“It’s complicated”—My relationship with Food as a Type 1 Coeliac
Type 1 came into my life nearly 17 years ago when I was diagnosed at age 13. One of the things I can remember thinking was, “What can I eat now?” I’d always loved food, eating out, having treats and cooking too. As time went on living with type 1, it became more and more clear to me how much impact food has on my type 1 control and therefore my life. Food, I discovered, could save my life when my blood sugar levels were low. It could also make me feel lethargic, sick and pretty useless if my blood sugar levels were high.
Then, four years ago, as part of a routine blood test for my type 1, I was diagnosed with coeliac (or celiac) disease. A biopsy confirmed this and further tests went on to show that I had reduced bone density due to malabsorption of nutrients caused by coeliac. I was not feeling great about this diagnosis and once again wondered what I could eat, and what I should eat. I started to look into what was in the food that I was buying and was shocked to see how much unnecessary things were put in, and not just unnecessary gluten. I mean, gluten in packaged peanuts … but why?
I chose to focus on unprocessed food and that excluded most of the gluten-free aisle! I started to obsess about what I ate and the macro nutrients (carbohydrates, fat and protein) content became the most important aspect of every meal. Whilst it began as a healthy focus, it became an unhealthy obsession.
I’d also changed from someone who loved eating out, both the delicious food and the social aspect of it, to someone who would try to avoid eating anything I hadn’t prepared myself. My fear of getting “glutened” (for a coeliac even the tiniest bit of gluten ingested can cause damage to the lining of the small intestine which can cause a host of unpleasant symptoms) meant I panicked over eating out and avoided social situations that involved food.
As a type 1, I worry about accurately carb counting food and with coeliac I worry about becoming sick. On one occasion I went out for a meal with work colleagues. Before we went I called the restaurant. “Yes, we can cater for a coeliac,” they said.

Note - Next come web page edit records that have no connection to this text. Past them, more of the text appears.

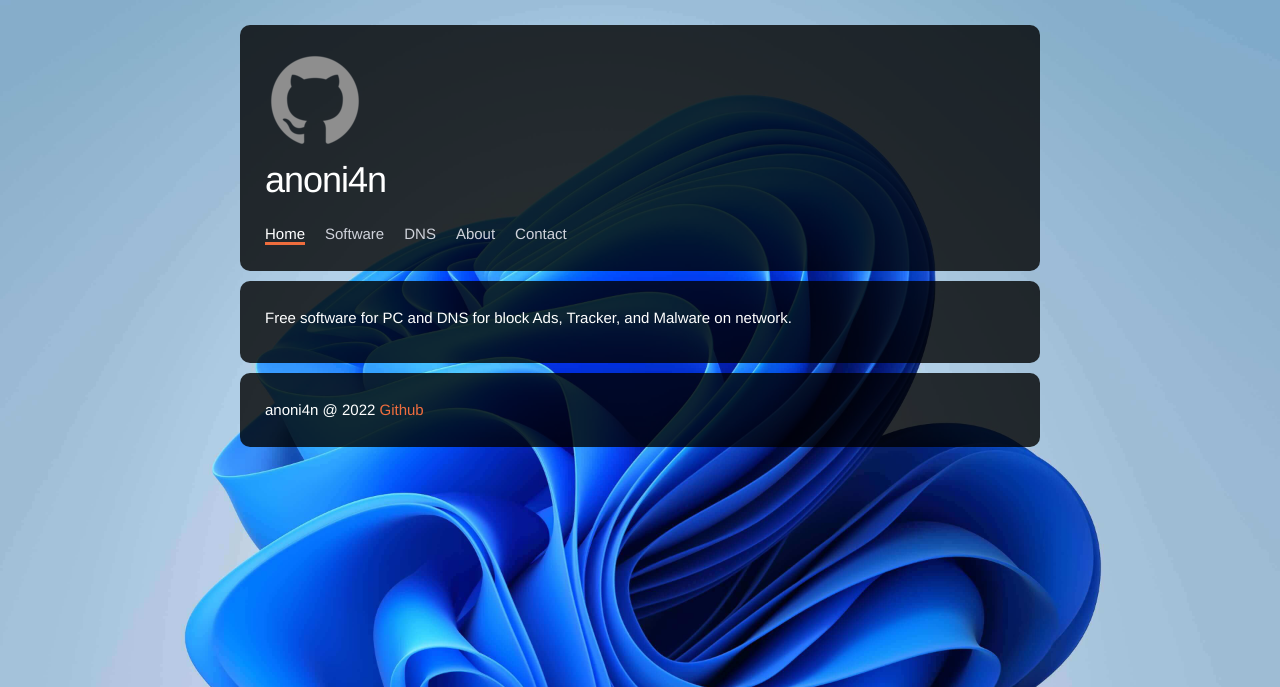
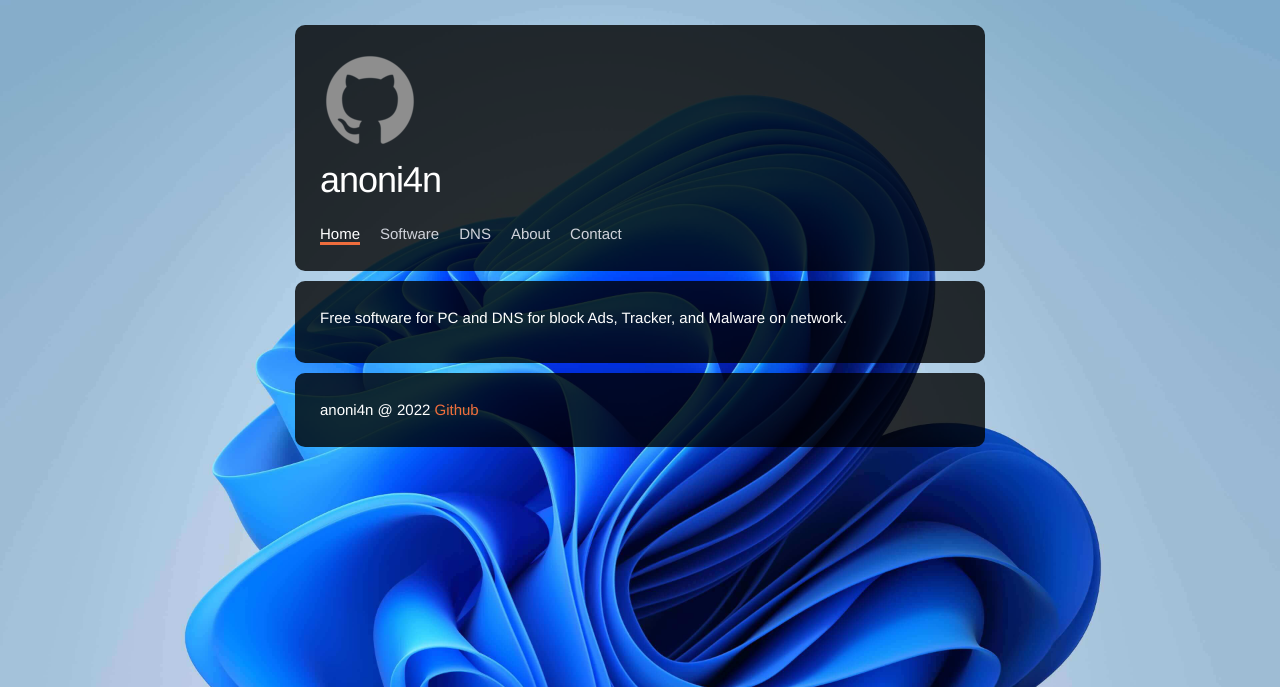
Before and after one commit to anoni4n/anoni4n.github.io, a PHP site: page /blog/index.html in a window 1280 px wide. Shown: the top 687 px of the page. Run offline with PHP 8.4, Linux system fonts and the light colour scheme.

Commit message:
Update style.css

```diff
--- a/blog/style.css
+++ b/blog/style.css
@@ -101,6 +101,8 @@ body {
   margin:25px auto;
 }
 header, #content, footer {
+  width: 80%;
+  margin: auto;
   background: rgba(0,0,0,.8);
   padding:25px;
   color:#FFFFFF;
```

I pre-ordered to ensure it would be okay and then when they served I confirmed it was the coeliac-safe, GF meal. As people started looking into desserts, my stomach began to cramp. It didn’t stop and the pain was intense. I had to leave, my meal clearly had been contaminated in some way. I was so embarrassed as I got up to leave midway through someone talking. I hated this feeling. Eating out was no longer a fun experience, it was one that caused me anxiety and paranoia.

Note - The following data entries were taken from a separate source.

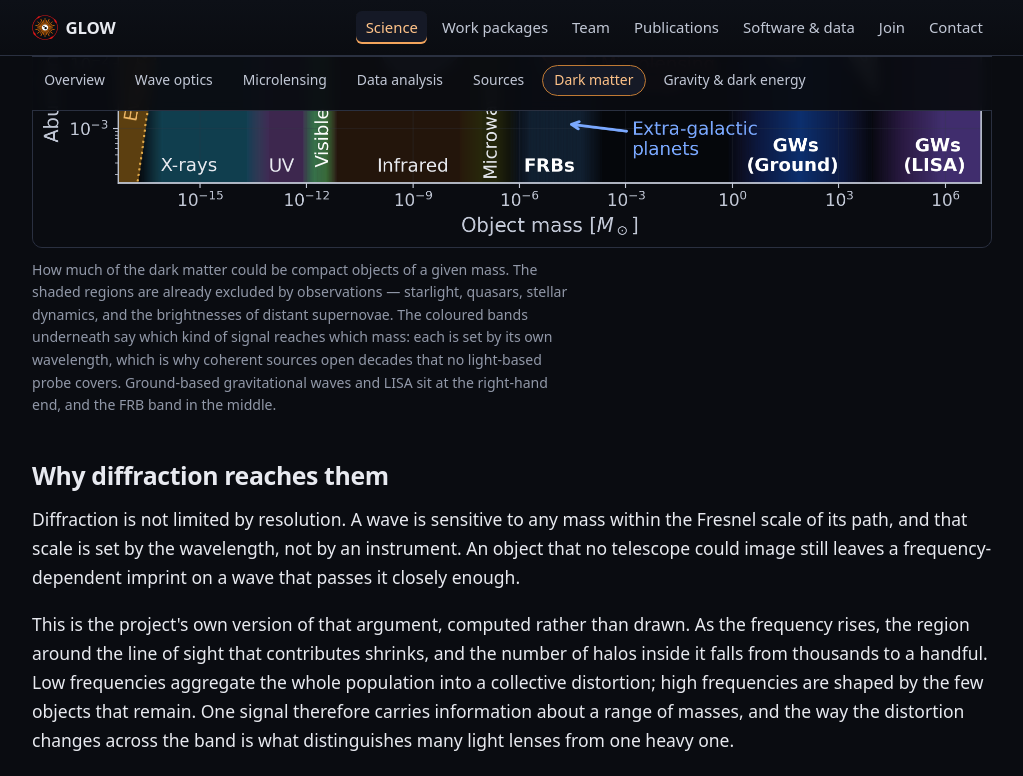
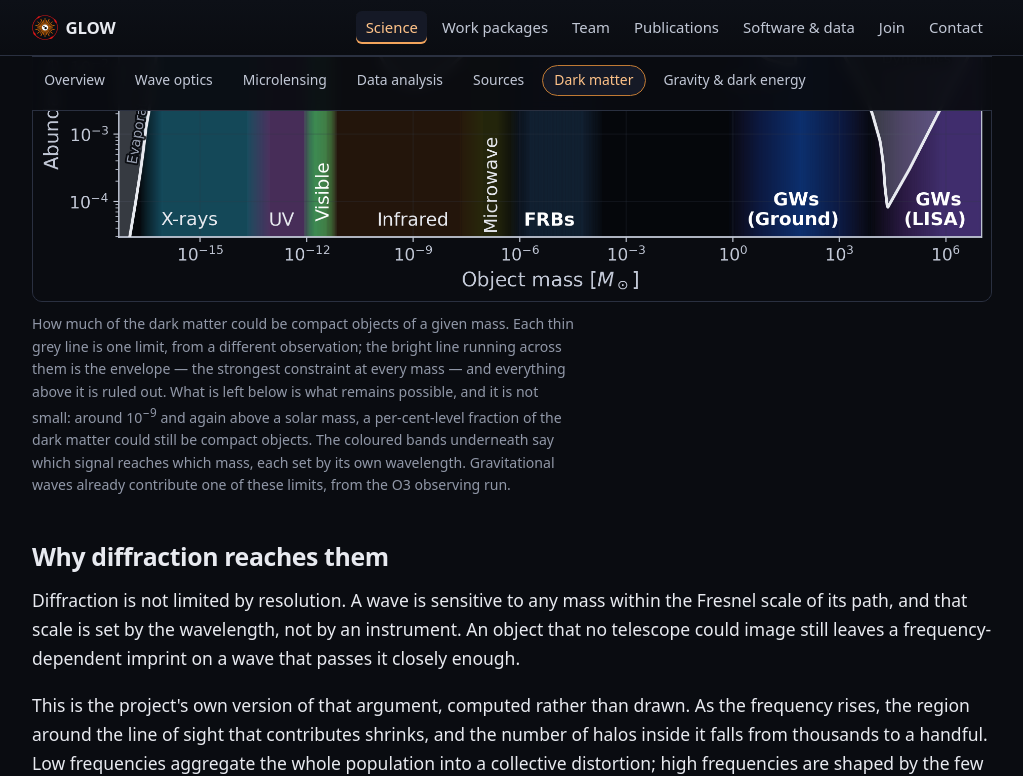
Before and after one commit to glow-astro/website, a Jekyll site: the page built from dark-matter.html, in a window 1280 px wide and 900 px high, scrolled down 1419 px, cut to the strip 0-776 px from the top of the window. Shown: the whole strip, without its empty margins (128-1151 px from the left). Built offline with Jekyll 4.4.1, drawn with Linux system fonts in a browser that asks for light colours.

Commit message:
Take the v2 dark-matter constraint figure
FIGURES.md calls DM_WO_v2 the current version and keeps DM_WO as the previous
generation, and the reason it gives is exactly what this page needed: v2 draws
one envelope -- the strongest limit at each mass -- with the excluded region
shaded above it, where the old figure shaded every bound separately and left
the reader to work out which curve actually bounded the allowed region.

So the caption can now make a claim it could not make before: what is left
below the envelope is what remains possible, and around 10^-9 and again above a
solar mass that is a per-cent-level fraction of the dark matter. It also notes
that gravitational waves already supply one of these limits, from O3, which the
old version did not label.

Taken at the default text level. _clean and _full exist; the provenance comment
in the page records all three, since an inline figure has no `source` field the
way a topics.yml opener does.

Height goes 654 -> 761, so the reserved space is updated with it. Two things the
old figure had are gone from v2 by design and are gone from the caption too: the
OGLE microlensing hint and the "Primordial Black Hole Dark Matter?" box.

Review document regenerated.

Co-Authored-By: Claude Opus 5 (1M context) <noreply@anthropic.com>

```diff
--- a/dark-matter.html
+++ b/dark-matter.html
@@ -32,18 +32,27 @@ topic_id: dark-matter
     smaller than the telescope can resolve.
   </p>
 
+  {%- comment -%}
+    application_plots, plots/dm_forecasts/DM_WO_v2 (utils/pbh_em_panel.py).
+    The v2 idiom is what makes it usable here: one envelope line for the
+    strongest limit at each mass, rather than a stack of separately shaded
+    bounds that leaves the reader to work out which one actually bounds the
+    allowed region. Two other text levels exist, _clean and _full.
+  {%- endcomment -%}
   <figure class="topic-figure">
     <img src="{{ '/media/dm-constraints.png' | relative_url }}"
-         width="1893" height="654" loading="lazy"
-         alt="Fraction of dark matter in compact objects against object mass, from 10 to the minus 18 up to 10 to the 7 solar masses. Shaded regions marked stars, quasars, dynamics and supernovae are excluded. Coloured bands along the bottom label which messenger probes which mass range: X-rays through visible and infrared to FRBs, ground-based gravitational waves and LISA.">
+         width="1893" height="761" loading="lazy"
+         alt="Fraction of dark matter in compact objects against object mass, from 10 to the minus 18 up to 10 to the 7 solar masses. Thin grey lines are individual limits, each labelled — evaporation, HSC, stars, quasars, gravitational waves from O3, supernovae, radio and dynamics. A single bright line traces the strongest limit at each mass, with everything above it shaded as excluded. Coloured bands along the bottom label which messenger reaches which mass range, from X-rays through visible and infrared to FRBs, ground-based gravitational waves and LISA.">
     <figcaption>
-      How much of the dark matter could be compact objects of a given mass. The
-      shaded regions are already excluded by observations — starlight, quasars,
-      stellar dynamics, and the brightnesses of distant supernovae. The coloured
-      bands underneath say which kind of signal reaches which mass: each is set
-      by its own wavelength, which is why coherent sources open decades that no
-      light-based probe covers. Ground-based gravitational waves and LISA sit at
-      the right-hand end, and the FRB band in the middle.
+      How much of the dark matter could be compact objects of a given mass.
+      Each thin grey line is one limit, from a different observation; the bright
+      line running across them is the envelope — the strongest constraint at
+      every mass — and everything above it is ruled out. What is left below is
+      what remains possible, and it is not small: around 10<sup>−9</sup> and
+      again above a solar mass, a per-cent-level fraction of the dark matter
+      could still be compact objects. The coloured bands underneath say which
+      signal reaches which mass, each set by its own wavelength. Gravitational
+      waves already contribute one of these limits, from the O3 observing run.
     </figcaption>
   </figure>
 </section>
```
Also changed, not shown: media/dm-constraints.png.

When I applied for Bike Beyond so many thoughts were running through my head, so many reasons that I thought would stop me from doing it. Food and my anxiety around it, especially with 19 other people I didn’t really know, was at the top of my list. I like to be in control of everything I eat, I weigh everything to get accurate carb counts and I check and triple check that nothing contains even a trace of gluten. These 10 weeks are going to be hard, eating such a variety of food from a massive range of sources (thank you to all those people helping to fuel us as we ride!) is going to push me.
At the school where I work, we emphasize to the children that “Practice makes Progress,” and I’m taking this advice on Bike Beyond. Whilst I’m not expecting to be a social butterfly at the dinner table on day two, I’m hoping that by day 60, my anxiety will have reduced even just a little. I want to finish with a feeling that I can eat out, relax and enjoy the food and the company. Not only can I prove to myself that as a as a person with type 1 diabetes and coeliac I can bike 4,200 miles, but I will show others that they can do it, too. Type 1 and coeliac are hurdles, not barriers, and over we go.
Read more of Helen Mepham’s Ride Log.